The testing area around San Nicolas is 36,000 square miles, enough air and ocean to accommodate the most powerful weapons. British, Norwegian, Japanese and Italian armed forces aften conduct secret tests in and around the island. San Nicolas is 10 miles long and three miles wide and has a 10,000-foot runway that can handle the largest aircraft. Sophisticated telemetry centers, shaped like enormous golf balls, dot the island, monitoring everything that flies overhead.

A small but heavily armed security force patrols San Nicolas, turning back curious boaters who try to land. The island's weekday population of about 150 military personnel and civilians drops to 30 on weekends. Home for most is Nicktown, a small cluster of low-slung buildings, including dormitories and a mess hall, a small store, a bowling alley and a saloon.
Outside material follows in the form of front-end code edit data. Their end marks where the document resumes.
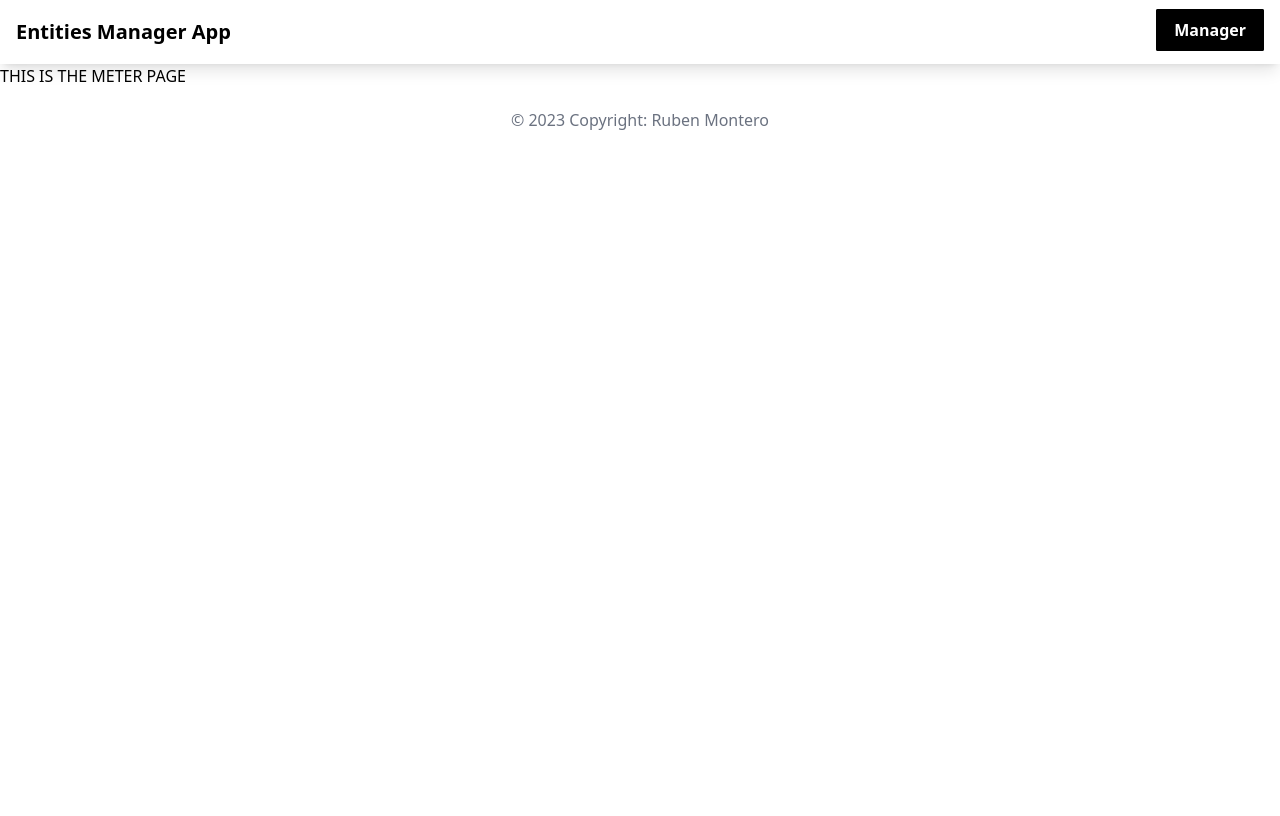
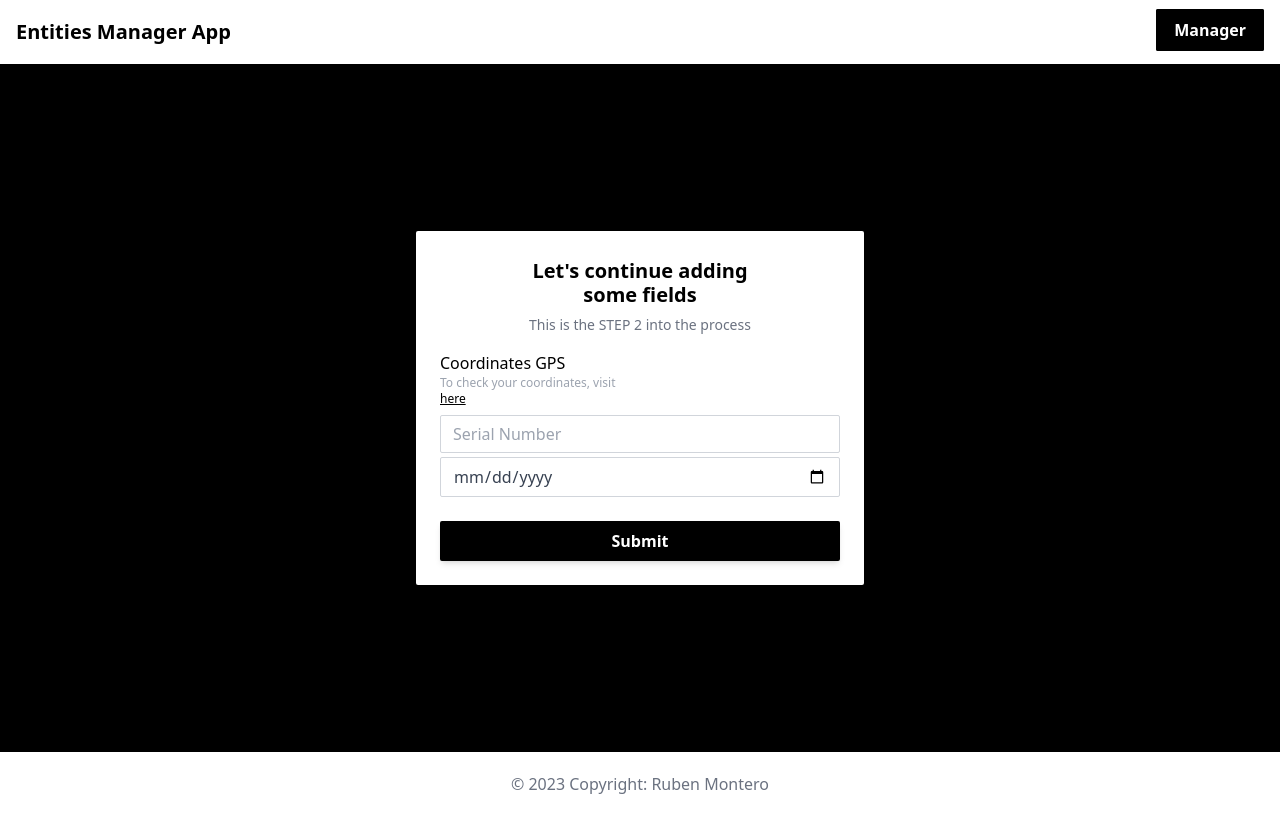
Before and after one commit to rubenmonterogonzalez/Entities-Manager-App, a Nuxt app: page /meter in a window 1280 px wide. Built offline with nearby package versions, Linux system fonts and the light colour scheme.

Commit message:
Added new pages and new forms

```diff
--- /dev/null
+++ b/components/Forms/CircuitForm.vue
@@ -0,0 +1,71 @@
+<script lang="ts" setup>
+const router = useRouter();
+
+const installation_date = ref("");
+const is_main = ref("");
+
+const handleSubmit = async () => {
+  const circuit = {
+    installation_date: installation_date.value,
+    is_main: is_main.value
+  };
+
+  localStorage.setItem("circuit", JSON.stringify(circuit));
+  router.push({ path: "/" });
+};
+</script>
+
+<template>
+  <section class="bg-black flex justify-center min-h-[86vh]">
+    <div
+      class="block m-auto px-6 pb-6 pt-3 rounded-sm shadow-lg bg-white max-w-md"
+    >
+      <form @submit.prevent="handleSubmit" class="min-w-[300px]">
+        <div class="my-4 text-center">
+          <h2 class="font-bold text-xl max-w-[240px] m-auto leading-6 mb-2">
+            Let's continue adding some fields
+          </h2>
+          <p class="text-gray-500 text-sm">
+            This is the STEP 2 into the process
+          </p>
+        </div>
+        <div class="grid grid-cols-2 mb-6">
+          <label for=""
+            >Coordinates GPS
+            <p class="mb-2 text-xs text-gray-400">
+              To check your coordinates, visit
+              <a
+                href="https://www.maps.ie/coordinates.html"
+                target="_blank"
+                class="text-black underline"
+                >here</a
+              >
+            </p>
+          </label>
+          <input
+            v-model="installation_date"
+            type="date"
+            class="block col-span-2 w-full mb-1 px-3 py-1.5 text-base font-normal text-gray-700 bg-white bg-clip-padding border border-solid border-gray-300 rounded-sm transition ease-in-out m-0 focus:text-gray-700 focus:bg-white focus:border-black focus:outline-none"
+            placeholder="Installation Date"
+            autocomplete="Off"
+            required
+          />
+          <input
+            v-model="is_main"
+            type="boolean"
+            class="block col-span-2 w-full px-3 py-1.5 text-base font-normal text-gray-700 bg-white bg-clip-padding border border-solid border-gray-300 rounded-sm transition ease-in-out m-0 focus:text-gray-700 focus:bg-white focus:border-black focus:outline-none"
+            placeholder="Main"
+            autocomplete="Off"
+            required
+          />
+        </div>
+        <button
+          type="submit"
+          class="w-full px-6 py-2 bg-black border-2 border-black font-semibold text-white leading-tight rounded-sm shadow-md hover:border-2 hover:border-black hover:bg-white hover:shadow-lg hover:text-black transition duration-150 ease-in-out"
+        >
+          Submit
+        </button>
+      </form>
+    </div>
+  </section>
+</template>
--- /dev/null
+++ b/components/Forms/MeterForm.vue
@@ -0,0 +1,71 @@
+<script lang="ts" setup>
+const router = useRouter();
+
+const serial_number = ref("");
+const installation_date = ref("");
+
+const handleSubmit = async () => {
+  const meter = {
+    serial_number: serial_number.value,
+    installation_date: installation_date.value,
+  };
+
+  localStorage.setItem("meter", JSON.stringify(meter));
+  router.push({ path: "/circuit" });
+};
+</script>
+
+<template>
+  <section class="bg-black flex justify-center min-h-[86vh]">
+    <div
+      class="block m-auto px-6 pb-6 pt-3 rounded-sm shadow-lg bg-white max-w-md"
+    >
+      <form @submit.prevent="handleSubmit" class="min-w-[300px]">
+        <div class="my-4 text-center">
+          <h2 class="font-bold text-xl max-w-[240px] m-auto leading-6 mb-2">
+            Let's continue adding some fields
+          </h2>
+          <p class="text-gray-500 text-sm">
+            This is the STEP 2 into the process
+          </p>
+        </div>
+        <div class="grid grid-cols-2 mb-6">
+          <label for=""
+            >Coordinates GPS
+            <p class="mb-2 text-xs text-gray-400">
+              To check your coordinates, visit
+              <a
+                href="https://www.maps.ie/coordinates.html"
+                target="_blank"
+                class="text-black underline"
+                >here</a
+              >
+            </p>
+          </label>
+          <input
+            v-model="serial_number"
+            type="number"
+            class="block col-span-2 w-full mb-1 px-3 py-1.5 text-base font-normal text-gray-700 bg-white bg-clip-padding border border-solid border-gray-300 rounded-sm transition ease-in-out m-0 focus:text-gray-700 focus:bg-white focus:border-black focus:outline-none"
+            placeholder="Serial Number"
+            autocomplete="Off"
+            required
+          />
+          <input
+            v-model="installation_date"
+            type="date"
+            class="block col-span-2 w-full px-3 py-1.5 text-base font-normal text-gray-700 bg-white bg-clip-padding border border-solid border-gray-300 rounded-sm transition ease-in-out m-0 focus:text-gray-700 focus:bg-white focus:border-black focus:outline-none"
+            placeholder="Installation Date"
+            autocomplete="Off"
+            required
+          />
+        </div>
+        <button
+          type="submit"
+          class="w-full px-6 py-2 bg-black border-2 border-black font-semibold text-white leading-tight rounded-sm shadow-md hover:border-2 hover:border-black hover:bg-white hover:shadow-lg hover:text-black transition duration-150 ease-in-out"
+        >
+          Submit
+        </button>
+      </form>
+    </div>
+  </section>
+</template>
--- /dev/null
+++ b/pages/circuit/index.vue
@@ -0,0 +1,7 @@
+<script setup lang="ts">
+import CircuitForm from '~~/components/Forms/CircuitForm.vue';
+</script>
+
+<template>
+    <CircuitForm />
+</template>
--- a/pages/meter/index.vue
+++ b/pages/meter/index.vue
@@ -1,9 +1,7 @@
 <script setup lang="ts">
-
+import MeterForm from '~~/components/Forms/MeterForm.vue';
 </script>
 
 <template>
-  <div>
-    <h1>THIS IS THE METER PAGE</h1>
-  </div>
+    <MeterForm />
 </template>
```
San Nicolas Island

http://www.nawcwpns.navy.mil/~pacrange/r1/Sea.htm
  • Navy owned and operated facility used as instrumentation site
  • Located 65 nautical mile southwest of Point Mugu
  • Cornerstone capability due to land mass and depth of surrounding waters
  • 10,000-foot runway, air terminal, housing, power plant, fuel farm
  • Instrumentation:
  • Metric tracking and surveillance radars
    Global Positioning Systems (GPS) receivers
    Optics
    Telemetry
    Communications to support long range and over-the-horizon weapons testing
    Fleet training and Theater Missile Defense exercises.
    Intercontinental Ballistic Missile (ICBM) and Polar satellite launches
  • Frequency monitoring
  • Meteorological measurements
  • Ordnance and launching facilities
  • Ideal for littoral warfare training and classified operations

Naval Missile Test Photographs

http://www.nawcwpns.navy.mil/~pacrange/s1/photo/Sea.htm

San Nicolas Island Naval Outlying Field
San Nicolas Island, California, USA

http://www.airnav.com/airport/NSI
[Excerpts]

FAA INFORMATION EFFECTIVE 23 JANUARY 2003

Location

FAA Identifier: NSI

Lat/Long: 33-14-23.210N / 119-27-29.481W; 33-14.38683N / 119-27.49135W
33.2397806 / -119.4581892 (estimated)

Elevation: 504 ft. / 154 m (estimated)

Variation: 14E (2000)

Airport Operations

Airport use: Private use. Permission required prior to landing

Airport Communications

NAVY NICHOLAS TOWER: 126.85 374.8 [0700-1630 MON-FRI]
EMERG: 121.5 243.0
RDR: 126.85 134.1 308.4 345.2

Runway Information

Runway 12/30

Dimensions: 10000 x 200 ft. / 3048 x 61 m
Surface: asphalt/concrete
Weight limitations:

Single wheel: 76000 lbs
Double wheel: 99000 lbs
Double tandem: 148000 lbs

Runway edge lights: high intensity

RUNWAY 12
RUNWAY 30

Airport Ownership and Management from official FAA records

Ownership: U.S. Navy
Owner: US NAVY OCEANOGRAPHIC OFC - CODE 3142
WASHINGTON, DC 20373

Additional Remarks

FLD SUBJECT TO CLOSURE WITHOUT PRIOR PMSN DUE TO DRONE MISSLE OPER.



Eyeballing

the
San Nicolas Island
Missile Test Center

[Image]
Source